The $200-million, five-year teen pregnancy prevention program was an evidence-based effort to reach teen girls in the school and educate them about birth control and the consequences of having a child at an early age. The TPP, as it’s known, was intended to run through 2020, but recently health departments across the country began receiving notice that the federal funding would be cut without explanation.
One of those agencies is Baltimore’s Health Department, which today joined the lawsuit with other groups administering the program to sue the Trump administration to restore funding. We spoke to Baltimore City Health Director Dr. Leana Wen to understand how this happened and what it means for evidence-based approaches to solving complex social problems under an administration that seems to discount science whenever it can.
LEANA WEN: This is a five-year grant that the Baltimore City Health Department received from the Department of Health and Human Services, and it’s to implement comprehensive science-based reproductive health education in all of our middle schools and high schools. A lot of what this grant does is develop capacity. In the last year, for example, we trained 115 teachers. We’ve also built a youth advisory council, where there are peer health advocates that would best advise teens. Importantly, the service affect 20,000 of our students here in Baltimore City.
Now this is a pilot, so the results have not come in yet. They wouldn’t come in until the five-year period is done, but in July of 2017 we received–along with the other grantees–we received word from the Department of Health and Human Services that the grant would be terminated in three years instead of in five years, and that would be a cut to us of $3.5 million.
We have received no clear answers from the Department of Health and Human Services as to why this is the case, despite multiple letters from our Congressional delegation and multiple inquiries from the Congressional delegation. This cut to us is shocking and unprecedented because it’s extremely unusual. In fact, I’ve never seen it happen that a grant is terminated without justification when the funds are available. Congress has approved for these funds to be there and there’s no guidance about why this has occurred.
All of this is in the backdrop of the tremendous progress that we have made in Baltimore City. Between 2009 and 2016, teen birth rates in our city dropped by 61%, much higher than the national average. We still have a lot of work to do here in Baltimore City. We’re so much higher in the national average overall for teen birth rates, so much higher than the state average. We know that teens have a higher rate of having low birth weight babies and pre-term births.

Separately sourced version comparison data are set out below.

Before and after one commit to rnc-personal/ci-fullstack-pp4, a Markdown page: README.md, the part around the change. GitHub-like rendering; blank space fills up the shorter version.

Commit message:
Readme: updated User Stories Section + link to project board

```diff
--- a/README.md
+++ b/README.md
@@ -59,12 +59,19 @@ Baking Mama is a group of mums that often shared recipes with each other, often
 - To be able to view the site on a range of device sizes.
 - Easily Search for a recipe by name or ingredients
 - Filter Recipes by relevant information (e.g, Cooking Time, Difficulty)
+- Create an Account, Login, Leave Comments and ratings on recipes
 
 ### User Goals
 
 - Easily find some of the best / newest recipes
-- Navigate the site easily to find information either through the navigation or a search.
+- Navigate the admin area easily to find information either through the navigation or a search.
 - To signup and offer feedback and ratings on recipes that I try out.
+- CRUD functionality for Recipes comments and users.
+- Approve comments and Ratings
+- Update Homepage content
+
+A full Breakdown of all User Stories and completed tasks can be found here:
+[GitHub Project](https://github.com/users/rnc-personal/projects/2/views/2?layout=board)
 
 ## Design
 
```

I’m a new mother and I can say that there’s nothing more important to me than the health of my baby. My baby is now six months old, and I’m happy that he’s healthy, and I would do anything to ensure that he is. We also know that the higher rates of teen birth rates and teen pregnancy also reduce educational attainment and opportunity for women, and for us it’s about empowering women and families to have the best choices for themselves, and really this is the last thing that we should be doing, to roll back the gains that have been hard won.
STEPHEN JANIS: From your experience, you’ve had grants, this never happened where they just unilaterally cancel the grant and then didn’t give you a reason? This is like a first time experience for you? Is that really like this never happens?
LEANA WEN: We have not had a case before in recent memory or in the memory of anyone in the Health Department that we’ve spoken to, or with my counterparts across the country, when a grant has been terminated even though the funds are available. Now the Department of Health and Human Services, they have issued responses back when pressured by our Congressional delegation and they’ve said that the results don’t indicate that this program is working.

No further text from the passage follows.